Plaza San Antonio, yet another delightful square, is dominated by the striking twin turreted church of San Antonio, its facade the color of pale pink candy floss. The cobbled square is noted too for houses that feature lookout towers. These towers were common in old Cadiz; ships owners added them to observe their ships in port. Inside the church we joined in the service. I loved the cadence of the Spanish mass and adding my prayers to that of the community. The morning service was well attended, as seems to be the case in Europe. The congregation was a mixture of ages: elegantly dressed women and men perhaps going off to the office, old women clad head to toe in black and laden with rosaries, and young moms with squirming children.
Hunger pangs were starting, so we headed to Cathedral Square. On the way, we stopped to admire the historical church of San Filipe Neri. Its Baroque facade is covered in plaques from around the world. It was in this church that Spain’s first democratic constitution was signed in 1912. Opening hours are 08:30 - 10am and 7:30- 10:00pm. Admission is 3€. Unfortunately, it was closed. The Historical Museum is close by this square and is a must-see for its scale model of old Cadiz.
We called in at the beautiful and grand post office to mail postcards. The office is located on the corner of Topete Square (also known as Plaza de Flores)
Kiosks of flowers give the square its name, and a lovely fountain graces the center. There are cafés and shops, and the market is just around the corner.
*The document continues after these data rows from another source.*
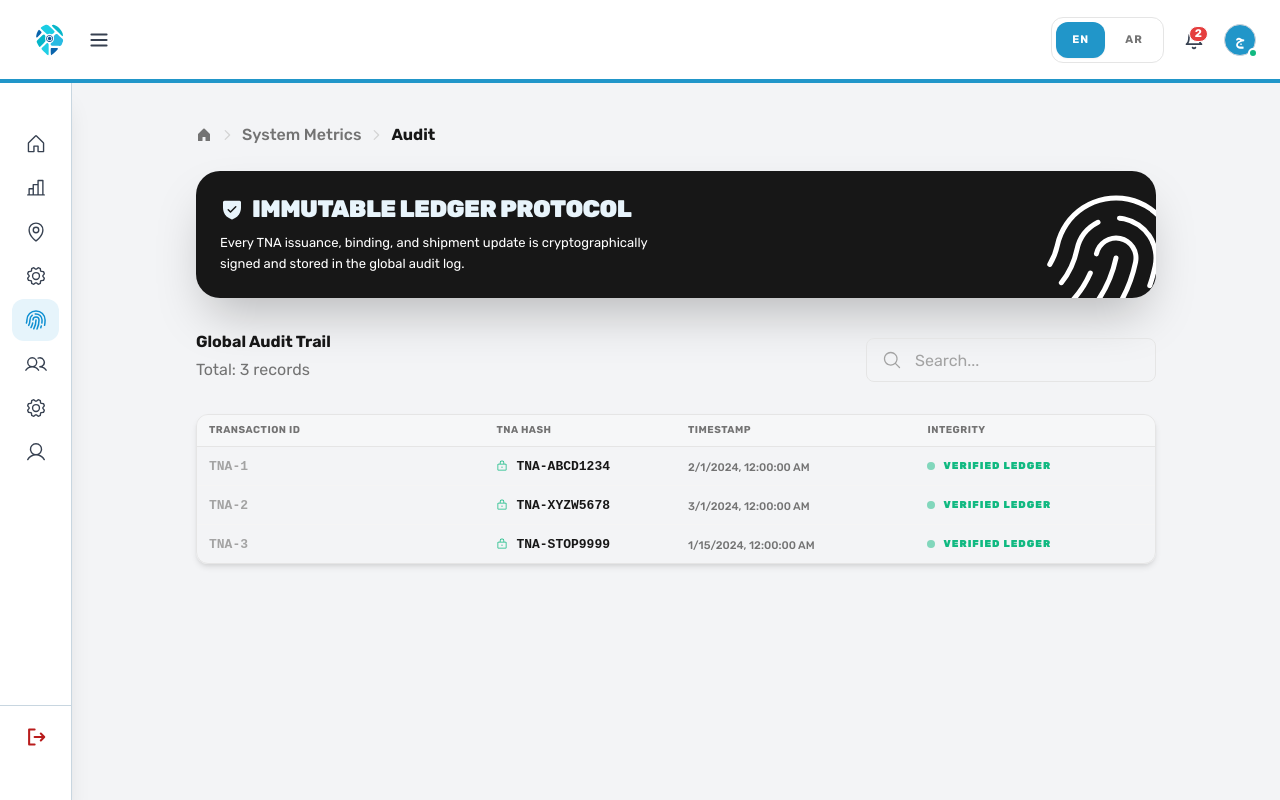
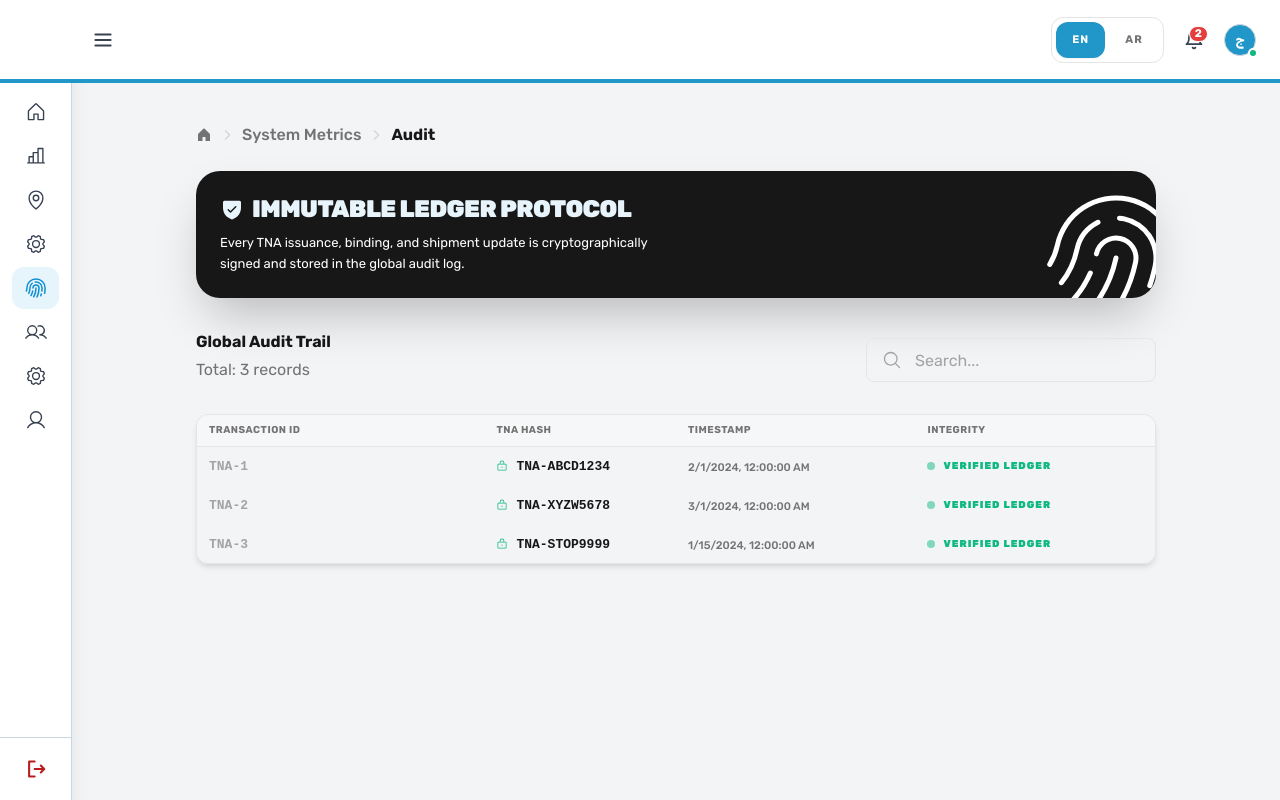
Before and after one commit to ziad-alaskry/TNA-Front-End, a Next.js app in the folder tna-project/: page /en/gov/audit in a window 1280 px wide. Built offline with nearby package versions, Linux system fonts and the light colour scheme.

Commit message:
feat: adjust left drawer for the tna menu

```diff
--- a/tna-project/src/components/layout/AppShell.tsx
+++ b/tna-project/src/components/layout/AppShell.tsx
@@ -81,6 +81,7 @@ export function AppShell({
           title={header}
           isMenuOpen={isMenuOpen}
           showCloseIcon={showCloseIcon}
+          desktopSidebarWidth={isDesktop ? (collapsed ? 72 : 256) : 0}
           onMenuClick={() => {
             if (isDesktop) {
               setCollapsed(!collapsed)
@@ -95,12 +96,12 @@ export function AppShell({
 
         {/* DESKTOP SIDEBAR */}
         <aside className={cn(
-          'hidden shrink-0 md:flex flex-col border-e border-[var(--divider-strong)] h-[calc(100vh-var(--navbar-height))] sticky top-[var(--navbar-height)] z-[40]',
+          'hidden shrink-0 md:flex flex-col border-e border-[var(--divider-strong)] h-screen -mt-[var(--navbar-height)] sticky top-0 z-[calc(var(--z-header)+1)]',
           !isDesktop ? 'hidden' : '', // Hide on mobile
           collapsed ? 'w-[72px]' : 'w-64', // Width based on collapsed state
           'transition-all duration-300 ease-in-out bg-white shadow-xl'
         )}>
-           <nav className="flex-1 overflow-hidden py-8 text-start no-scrollbar">
+           <nav className="flex-1 overflow-hidden text-start no-scrollbar">
             <SidebarContent role={role} collapsed={collapsed} />
           </nav>
         </aside>
--- a/tna-project/src/components/layout/RoleSidebar.tsx
+++ b/tna-project/src/components/layout/RoleSidebar.tsx
@@ -91,11 +91,13 @@ export function SidebarContent({ role, collapsed = false }: SidebarProps) {
 
    return (
     <div className="flex h-full flex-col text-start font-english">
-       {/* Header Block with Logo + Role Badge (hidden when collapsed) */}
-       {!collapsed && (
-         <div className="px-4 py-6 border-b border-white/20 mb-2 bg-gradient-to-r from-primary to-primary-dark">
-           <div className="flex items-center gap-3">
-             {/* TNA Logo Image */}
+       <div
+         className={cn(
+           "border-b border-white/20 bg-gradient-to-r from-primary to-primary-dark",
+           collapsed ? "flex h-[var(--navbar-height)] items-center justify-center px-2" : "px-4 py-7"
+         )}
+       >
+         <div className={cn("flex items-center", collapsed ? "justify-center" : "gap-3")}>
            <div className="h-10 w-10 rounded-lg bg-white/10 flex items-center justify-center shadow-sm">
              <Image
                src="/brand/logo.svg"
@@ -105,13 +107,14 @@ export function SidebarContent({ role, collapsed = false }: SidebarProps) {
                className="drop-shadow-sm"
              />
            </div>
+           {!collapsed && (
              <div className="flex flex-col">
                <span className="font-bold text-white text-lg leading-none tracking-tight">TNA</span>
                <span className="text-xs text-white/70 mt-0.5 uppercase font-semibold tracking-wide">{role}</span>
              </div>
+           )}
          </div>
        </div>
-        )}
 
        {/* Navigation Menu */}
        <nav className={cn(
--- a/tna-project/src/components/shell/Header.tsx
+++ b/tna-project/src/components/shell/Header.tsx
@@ -20,12 +20,14 @@ export default function Header({
   title,
   onMenuClick,
   isMenuOpen = false,
-  showCloseIcon = false
+  showCloseIcon = false,
+  desktopSidebarWidth = 0,
 }: {
   title?: React.ReactNode;
   onMenuClick?: () => void;
   isMenuOpen?: boolean;
-  showCloseIcon?: boolean
+  showCloseIcon?: boolean;
+  desktopSidebarWidth?: number;
 }) {
   const router = useRouter()
   const pathname = usePathname()
@@ -75,13 +77,16 @@ export default function Header({
          style={{ height: 'var(--navbar-height)' }}
        >
           {/* Main Header Container */}
-          <div className="h-full flex items-center justify-between px-[var(--space-4)] md:px-[var(--space-5)] lg:px-[var(--space-6)]">
+          <div
+            className="h-full flex items-center justify-between px-[var(--space-4)] md:px-[var(--space-5)] lg:px-[var(--space-6)] transition-[padding] duration-300 ease-in-out"
+            style={{ paddingLeft: desktopSidebarWidth ? `calc(${desktopSidebarWidth}px + var(--space-5))` : undefined }}
+          >
 
             {/* Section: Page Identity & Navigation Controls */}
             <div className="flex items-center gap-[var(--space-3)]">
 
               {/* Platform Logo - Anchors the sidebar column in RTL */}
-              <Link href={`/${currentLocale}/${rolePath}/home`} className="header-logo-link" aria-label="Go to home">
+              <Link href={`/${currentLocale}/${rolePath}/home`} className="header-logo-link md:hidden" aria-label="Go to home">
                 <svg viewBox="0 0 155 153" width="36" height="36">
                   <path fill="#29BBE3" d="M91.923096,74.412758 C92.011192,72.330902 92.483940,70.536263 92.014168,69.036934 C89.763351,61.853386 94.730690,58.297337 99.266914,54.810966 C100.399475,53.940525 103.616158,54.160423 104.732498,55.157841 C111.163475,60.903744 117.251717,67.033287 123.453949,73.035034 C123.692322,73.265709 123.985786,73.481956 124.123810,73.767632 C127.273087,80.285728 123.066048,85.552170 120.941574,91.064507 C119.538445,94.705208 117.849060,98.223228 112.516518,97.975098 C103.732346,97.566376 94.910515,98.018417 86.115845,97.744713 C84.165695,97.684021 81.143486,96.562157 80.573593,95.142593 C79.430595,92.295456 79.473679,88.874702 82.955864,86.886391 C87.688324,84.184158 90.568054,80.086647 91.923096,74.412758 z"/>
                   <path fill="#1ACDE4" d="M62.764862,52.310562 C57.106541,46.887779 51.812820,41.602070 46.300247,36.555412 C43.127430,33.650761 43.118984,31.410664 46.860374,29.203804 C48.715927,28.109304 50.469967,26.840391 52.339897,25.772957 C65.447098,18.290842 67.755020,18.608322 78.192497,28.973970 C82.790497,33.540325 87.405487,38.094681 92.152794,42.503719 C95.114746,45.254627 95.121445,47.540482 92.253738,50.459183 C88.642815,54.134319 85.519180,57.620945 79.507713,54.589443 C77.478653,53.566208 74.149223,54.134613 71.782951,54.992737 C68.005592,56.362595 65.378578,55.418049 62.764862,52.310562 z"/>
```
Lines whose indentation alone changed are shown as unchanged.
My feet and stomach were, by this time, protesting loudly, so we stopped at one of the cafés for a snack and much needed cuppa. While we ate, we sat in the lovely square and people-watched. There is an Internet place on the left-hand side of the street facing the fountain (fast speed, 2€ per hour).
Cathedral Square is more of a rectangle than a square. We came upon it through narrow streets and under an intriguing archway. It is difficult to get a good photo of the cathedral because of the narrow streets; you can’t get back far enough to take a decent shot, so I had to buy a postcard.
The present cathedral was built to replace the old one. Construction began in 1728 and wasn’t completed until 1838. Consequently, architectural styles are a mixture of neoclassical and Baroque. Green nets covered part of the facade, no doubt to protect people from falling plaster.
Inside are several chapels and gorgeous statues. Also worth seeing are the ornately carved pews of ebony, mahogany, and cedar woods. The crypts are a surprise. You descend steep stone stairways to find at the bottom a central vault, whose ceiling is astonishing. It is constructed of slate-colored oyster stone that was brought up from the seabed. Side niches hold the coffins of bishops and that of the famous Spanish composer Manuele de Falla. Crypt and Museum entry fee is 3€. We paid an extra 1.50€ to climb the adjacent bell tower. It was a steep 10-minute climb; if you have knee troubles, skip it. Thick ropes along the left wall acted as handrails, but they are useless when descending. Thick honey-colored walls and beautiful hexagon windows set in intermittent niches illuminated the narrow passages in a warm caramel glow.
The climb was worth the stunning view over Cadiz, but I kept an eye on my watch, as we were directly beneath the huge cast-iron bells.
As we meandered our way back to the ship, we walked along the waterfront and saw the fishermen hunched over their rods, their hands the color of baked earth. We left with lovely memories of this small but charming city.